Michael Porter is generally recognized as the father of the modern strategy field and has been identified in a variety of rankings and surveys as the world’s most influential thinker on management and competitiveness. He is also a leading authority on the application of competitive principles to social problems such as health care, the environment, and corporate responsibility. Porter is the Bishop William Lawrence University Professor at the Harvard Business and the author of 18 books and over 125 articles. He received a B.S.E. with high honors in aerospace and mechanical engineering from Princeton University in 1969; an M.B.A. with high distinction in 1971 from the Harvard Business School, where he was a George F. Baker Scholar; and a Ph.D. in Business Economics from Harvard University in 1973. In 2001, Harvard Business School and Harvard University jointly created the Institute for Strategy and Competitiveness, dedicated to furthering Porter’s work.
Topic: The Greatest Generation
Michael Porter: My father and my mother were both alive during the Depression, went through that very difficult period.
I can remember things like, “You gotta invest. You gotta save up. You can’t have instant gratification. You gotta work hard and take the long view, and eventually, hopefully, you’ll be able to succeed.” Those kind of mindsets I think were very important.

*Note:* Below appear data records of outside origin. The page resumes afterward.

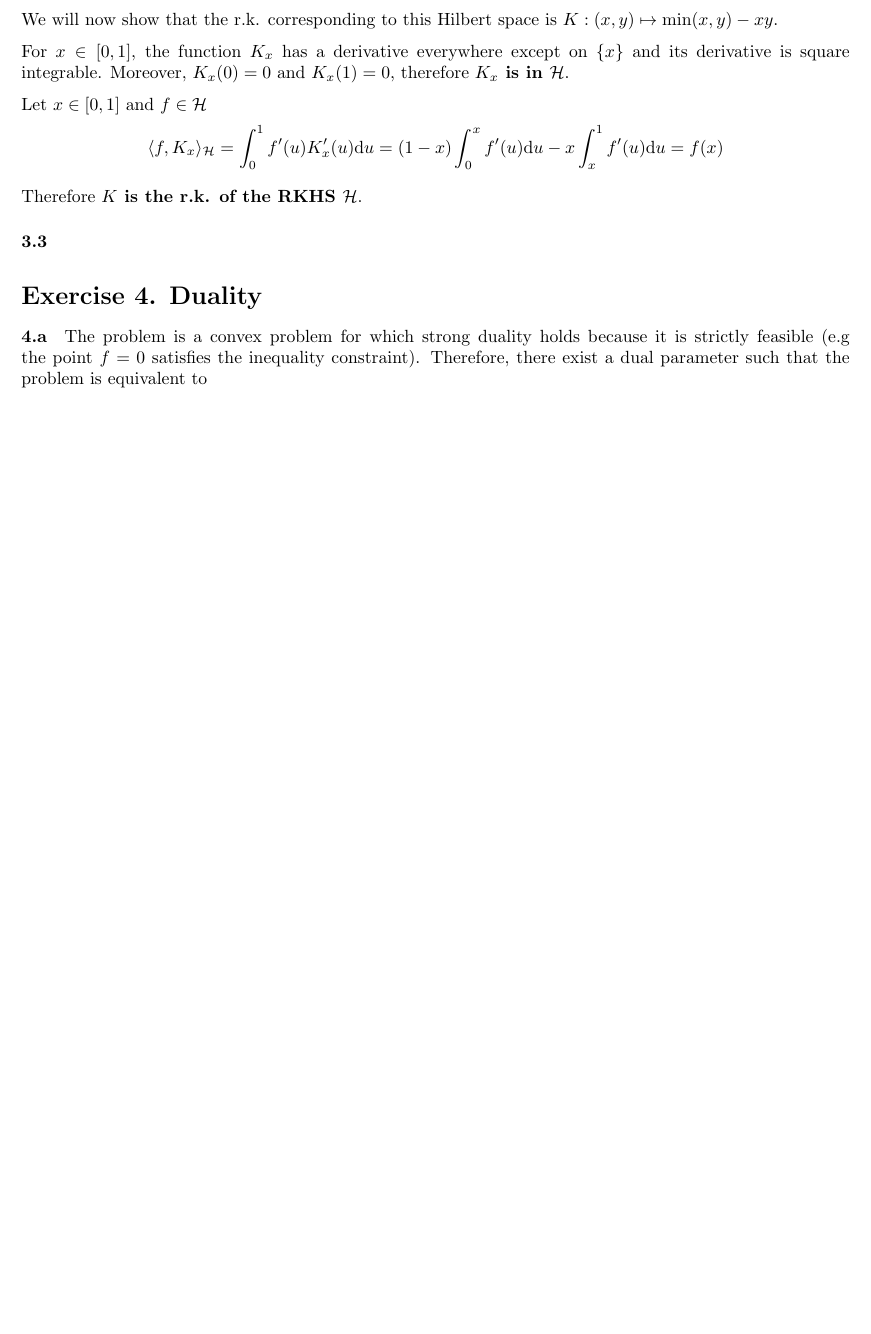
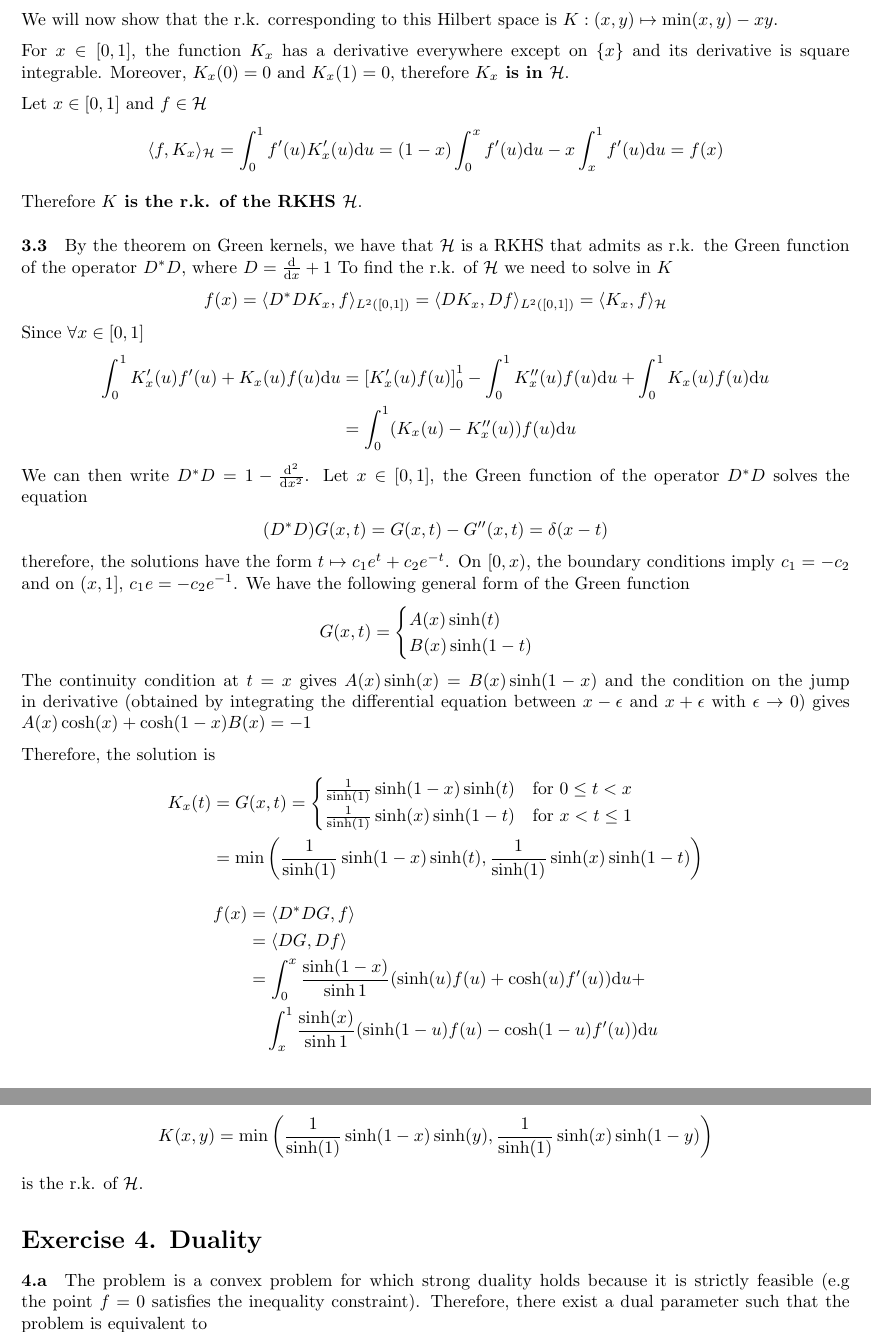
Before and after one commit to hugcis/kernel-in-ml, a LaTeX problem sheet (homework/homework.tex): part of page 3 of 3 before the commit and two parts of pages 3 and 4 of 4 after it, the two joined at a grey line, cut so that both start at the same text, the shorter picture padded with empty space. Compiled offline with pdfLaTeX.

Commit message:
Finish ex 3

```diff
--- a/homework/homework.tex
+++ b/homework/homework.tex
@@ -197,8 +197,65 @@
 
     Therefore \textbf{$K$ is the r.k. of the RKHS $\mathcal{H}$}.
 
-    \paragraph{3.3}
+    \paragraph{3.3} By the theorem on Green kernels, we have that $\mathcal{H}$
+    is a RKHS that admits as r.k. the Green function of the operator $D^*D$,
+    where $D = \frac{\text{d}}{\text{d}x} + 1$
+    To find the r.k. of $\mathcal{H}$ we need to solve in $K$
+    \begin{align*}
+        f(x) = \langle D^*DK_x, f\rangle_{L^2([0, 1])} = \langle DK_x,
+        Df\rangle_{L^2([0, 1])} = \langle K_x, f\rangle_{\mathcal{H}}
+    \end{align*}
+    Since $\forall x \in [0, 1]$
+    \begin{align*}
+        \int_0^1 K'_x(u)f'(u) + K_x(u)f(u)\text{d}u& = \left[K'_x(u)f(u)
+        \right]^1_0 - \int_0^1K''_x(u)f(u)\text{d}u +
+        \int_0^1K_x(u)f(u)\text{d}u\\& = \int_0^1 (K_x(u) - K''_x(u))f(u)
+        \text{d}u
+    \end{align*}
+    We can then write $D^*D = 1 - \frac{\text{d}^2}{\text{d}x^2}$. Let $x
+    \in[0, 1]$, the Green function of the operator $D^*D$ solves the equation
+    \begin{align*}
+        (D^*D) G(x, t) = G(x, t) - G''(x, t)  = \delta(x-t)
+    \end{align*} therefore, the solutions have the form $t\mapsto
+    c_1 e^t + c_2 e^{-t}$. On $[0, x)$, the boundary conditions imply $c_1 =
+    -c_2$ and on $(x, 1]$, $c_1e = -c_2e^{-1}$. We have the following general
+    form of the Green function
+    \begin{align*}
+        G(x, t) = \begin{cases}
+            A(x)\sinh(t)\\
+            B(x)\sinh(1 - t)
+        \end{cases}
+    \end{align*}
+    The continuity condition at $t=x$ gives $A(x)\sinh(x) = B(x)\sinh(1-x)$ and
+    the condition on the jump in derivative (obtained by
+    integrating the differential equation between $x-\epsilon$ and
+     $x+\epsilon$ with $\epsilon \rightarrow 0$) gives $  A(x) \cosh(x) +
+     \cosh(1-x)B(x) = -1$
 
+    Therefore, the solution is
+    \begin{align*}
+    K_x(t) &= G(x, t) = \begin{cases}
+        \frac{1}{\sinh(1)}\sinh(1-x)\sinh(t)  & \text{for } 0\leq t < x\\
+        \frac{1}{\sinh(1)}\sinh(x)\sinh(1 - t)& \text{for } x < t\leq 1
+    \end{cases}\\
+    & = \min\left(\frac{1}{\sinh(1)}\sinh(1-x)\sinh(t),
+    \frac{1}{\sinh(1)}\sinh(x)\sinh(1 - t)\right)
+    \end{align*}
+    \begin{align*}
+        f(x) &= \langle D^* D G, f \rangle\\
+        & = \langle  D G, Df \rangle  \\
+        &= \int_0^x \frac{\sinh(1-x)}{\sinh 1}
+        (\sinh(u)f(u) + \cosh(u)f'(u ) )\text{d}u + \\
+        &\quad \int_x^1  \frac{\sinh(x)}{\sinh 1}
+        (\sinh(1-u)f(u) - \cosh(1- u)f'(u))\text{d}u
+    \end{align*}
+
+    Since all functions $K_x$ are in $\mathcal{H}$, the kernel
+    \begin{align*}
+        K(x, y) = \min\left(\frac{1}{\sinh(1)}\sinh(1-x)\sinh(y),
+        \frac{1}{\sinh(1)}\sinh(x)\sinh(1 - y)\right)
+    \end{align*}
+    is the r.k. of $\mathcal{H}$.
     \section*{Exercise 4. Duality}
     \paragraph{4.a} The problem is a convex problem for which strong duality
     holds because it is strictly feasible (e.g the point $f=0$ satisfies the
```
Also changed, not shown: homework/homework.pdf.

I often reflect on that when I’m interacting with all the young faculty that are coming up, and the young people that I know who somehow think that, to get to be a leader in a field, or a prominent player, or a successful player in their field, somehow this happens quickly or easily.
I’m constantly telling my doctoral students how I actually spent seven years sitting in the library reading articles in the business press, and thinking, and grinding away. And it wasn’t glamorous, and nobody was calling, and nobody was interested. But there was a problem and a set of issues that I was fascinated by, and I was determined to kind of invest, invest, invest until I thought I had something unique to say.
And so it’s that kind of mindset that I think parents really instill in a kid, and I was fortunate to have parents that kind of had that attitude, that orientation.
Recorded on: June 11, 2007
Porter speaks of how Depression-era values influenced him.
The ability to speak clearly, succinctly, and powerfully is easier than you think
The ability to communicate effectively can make or break a person's assessment of your intelligence, competence, and authenticity.
The results come from a 15-year study that used ultrasound scans to track blood vessels in middle-aged adults starting in 2002.
- The study measured the stiffness of blood vessels in middle-aged patients over time.
- Stiff blood vessels can lead to the destruction of delicate blood vessels in the brain, which can contribute to cognitive decline.
- The scans could someday become a widely used tool to identify people at high risk of developing dementia and Alzheimer's.
What defines a dark horse? The all-important decision to pursue fulfillment and excellence.
When we first set the Dark Horse Project in motion, fulfillment was the last thing on our minds. We were hoping to uncover specific and possibly idiosyncratic study methods, learning techniques, and rehearsal regimes that dark horses used to attain excellence. Our training made us resistant to ambiguous variables that were difficult to quantify, and personal fulfillment seemed downright foggy. But our training also taught us never to ignore the evidence, no matter how much it violated our expectations.
SMARTER FASTER trademarks owned by The Big Think, Inc. All rights reserved.